### Your goal:
With no word left out, write out the entire listing.

[Records for the exercise — start]

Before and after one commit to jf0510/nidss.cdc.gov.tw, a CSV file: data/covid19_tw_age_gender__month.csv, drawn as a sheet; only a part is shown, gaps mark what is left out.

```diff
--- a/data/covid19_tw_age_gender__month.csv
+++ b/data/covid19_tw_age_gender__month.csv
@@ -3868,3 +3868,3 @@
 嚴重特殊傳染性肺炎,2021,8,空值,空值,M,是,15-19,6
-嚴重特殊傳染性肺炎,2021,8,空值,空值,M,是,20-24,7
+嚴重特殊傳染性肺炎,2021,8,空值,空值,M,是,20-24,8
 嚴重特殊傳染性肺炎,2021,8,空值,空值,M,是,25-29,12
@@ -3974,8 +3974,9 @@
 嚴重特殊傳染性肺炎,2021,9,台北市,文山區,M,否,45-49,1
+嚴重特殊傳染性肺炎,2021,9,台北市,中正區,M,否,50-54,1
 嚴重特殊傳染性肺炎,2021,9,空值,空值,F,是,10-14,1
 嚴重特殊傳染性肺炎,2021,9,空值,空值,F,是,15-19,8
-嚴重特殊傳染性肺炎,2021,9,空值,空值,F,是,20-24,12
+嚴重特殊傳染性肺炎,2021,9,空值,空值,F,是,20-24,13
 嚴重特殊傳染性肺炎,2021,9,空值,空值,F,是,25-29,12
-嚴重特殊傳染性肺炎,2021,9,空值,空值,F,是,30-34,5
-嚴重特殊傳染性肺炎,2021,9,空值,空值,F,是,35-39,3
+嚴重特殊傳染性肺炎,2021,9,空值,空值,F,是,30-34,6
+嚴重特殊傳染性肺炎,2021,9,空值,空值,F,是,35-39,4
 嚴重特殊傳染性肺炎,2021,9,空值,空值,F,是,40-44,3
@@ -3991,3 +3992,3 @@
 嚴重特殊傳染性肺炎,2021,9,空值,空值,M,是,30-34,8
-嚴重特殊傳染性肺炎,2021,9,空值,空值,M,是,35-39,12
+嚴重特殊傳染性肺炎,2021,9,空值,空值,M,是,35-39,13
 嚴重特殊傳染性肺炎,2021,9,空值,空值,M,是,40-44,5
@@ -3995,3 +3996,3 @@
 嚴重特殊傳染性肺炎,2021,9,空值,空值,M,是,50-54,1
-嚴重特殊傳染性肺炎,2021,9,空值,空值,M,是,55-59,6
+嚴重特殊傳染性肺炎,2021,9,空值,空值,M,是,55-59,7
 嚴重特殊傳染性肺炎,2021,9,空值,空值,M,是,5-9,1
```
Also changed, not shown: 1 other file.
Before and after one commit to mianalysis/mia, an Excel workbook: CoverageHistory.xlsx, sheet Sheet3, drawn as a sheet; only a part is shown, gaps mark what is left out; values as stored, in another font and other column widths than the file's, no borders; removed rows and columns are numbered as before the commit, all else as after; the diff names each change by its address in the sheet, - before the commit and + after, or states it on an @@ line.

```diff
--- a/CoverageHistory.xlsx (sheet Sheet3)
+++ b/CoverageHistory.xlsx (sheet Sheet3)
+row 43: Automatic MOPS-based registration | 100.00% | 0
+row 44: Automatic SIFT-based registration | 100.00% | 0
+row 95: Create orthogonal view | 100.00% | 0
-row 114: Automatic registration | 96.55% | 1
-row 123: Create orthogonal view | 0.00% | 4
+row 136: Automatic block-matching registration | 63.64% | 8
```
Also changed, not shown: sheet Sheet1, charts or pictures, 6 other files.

[Records for the exercise — finish]

### Response to this task:
Before and after one commit to jf0510/nidss.cdc.gov.tw, a CSV file: data/covid19_tw_age_gender__month.csv, drawn as a sheet; only a part is shown, gaps mark what is left out.

```diff
--- a/data/covid19_tw_age_gender__month.csv
+++ b/data/covid19_tw_age_gender__month.csv
@@ -3868,3 +3868,3 @@
 嚴重特殊傳染性肺炎,2021,8,空值,空值,M,是,15-19,6
-嚴重特殊傳染性肺炎,2021,8,空值,空值,M,是,20-24,7
+嚴重特殊傳染性肺炎,2021,8,空值,空值,M,是,20-24,8
 嚴重特殊傳染性肺炎,2021,8,空值,空值,M,是,25-29,12
@@ -3974,8 +3974,9 @@
 嚴重特殊傳染性肺炎,2021,9,台北市,文山區,M,否,45-49,1
+嚴重特殊傳染性肺炎,2021,9,台北市,中正區,M,否,50-54,1
 嚴重特殊傳染性肺炎,2021,9,空值,空值,F,是,10-14,1
 嚴重特殊傳染性肺炎,2021,9,空值,空值,F,是,15-19,8
-嚴重特殊傳染性肺炎,2021,9,空值,空值,F,是,20-24,12
+嚴重特殊傳染性肺炎,2021,9,空值,空值,F,是,20-24,13
 嚴重特殊傳染性肺炎,2021,9,空值,空值,F,是,25-29,12
-嚴重特殊傳染性肺炎,2021,9,空值,空值,F,是,30-34,5
-嚴重特殊傳染性肺炎,2021,9,空值,空值,F,是,35-39,3
+嚴重特殊傳染性肺炎,2021,9,空值,空值,F,是,30-34,6
+嚴重特殊傳染性肺炎,2021,9,空值,空值,F,是,35-39,4
 嚴重特殊傳染性肺炎,2021,9,空值,空值,F,是,40-44,3
@@ -3991,3 +3992,3 @@
 嚴重特殊傳染性肺炎,2021,9,空值,空值,M,是,30-34,8
-嚴重特殊傳染性肺炎,2021,9,空值,空值,M,是,35-39,12
+嚴重特殊傳染性肺炎,2021,9,空值,空值,M,是,35-39,13
 嚴重特殊傳染性肺炎,2021,9,空值,空值,M,是,40-44,5
@@ -3995,3 +3996,3 @@
 嚴重特殊傳染性肺炎,2021,9,空值,空值,M,是,50-54,1
-嚴重特殊傳染性肺炎,2021,9,空值,空值,M,是,55-59,6
+嚴重特殊傳染性肺炎,2021,9,空值,空值,M,是,55-59,7
 嚴重特殊傳染性肺炎,2021,9,空值,空值,M,是,5-9,1
```
Also changed, not shown: 1 other file.
Before and after one commit to mianalysis/mia, an Excel workbook: CoverageHistory.xlsx, sheet Sheet3, drawn as a sheet; only a part is shown, gaps mark what is left out; values as stored, in another font and other column widths than the file's, no borders; removed rows and columns are numbered as before the commit, all else as after; the diff names each change by its address in the sheet, - before the commit and + after, or states it on an @@ line.

```diff
--- a/CoverageHistory.xlsx (sheet Sheet3)
+++ b/CoverageHistory.xlsx (sheet Sheet3)
+row 43: Automatic MOPS-based registration | 100.00% | 0
+row 44: Automatic SIFT-based registration | 100.00% | 0
+row 95: Create orthogonal view | 100.00% | 0
-row 114: Automatic registration | 96.55% | 1
-row 123: Create orthogonal view | 0.00% | 4
+row 136: Automatic block-matching registration | 63.64% | 8
```
Also changed, not shown: sheet Sheet1, charts or pictures, 6 other files.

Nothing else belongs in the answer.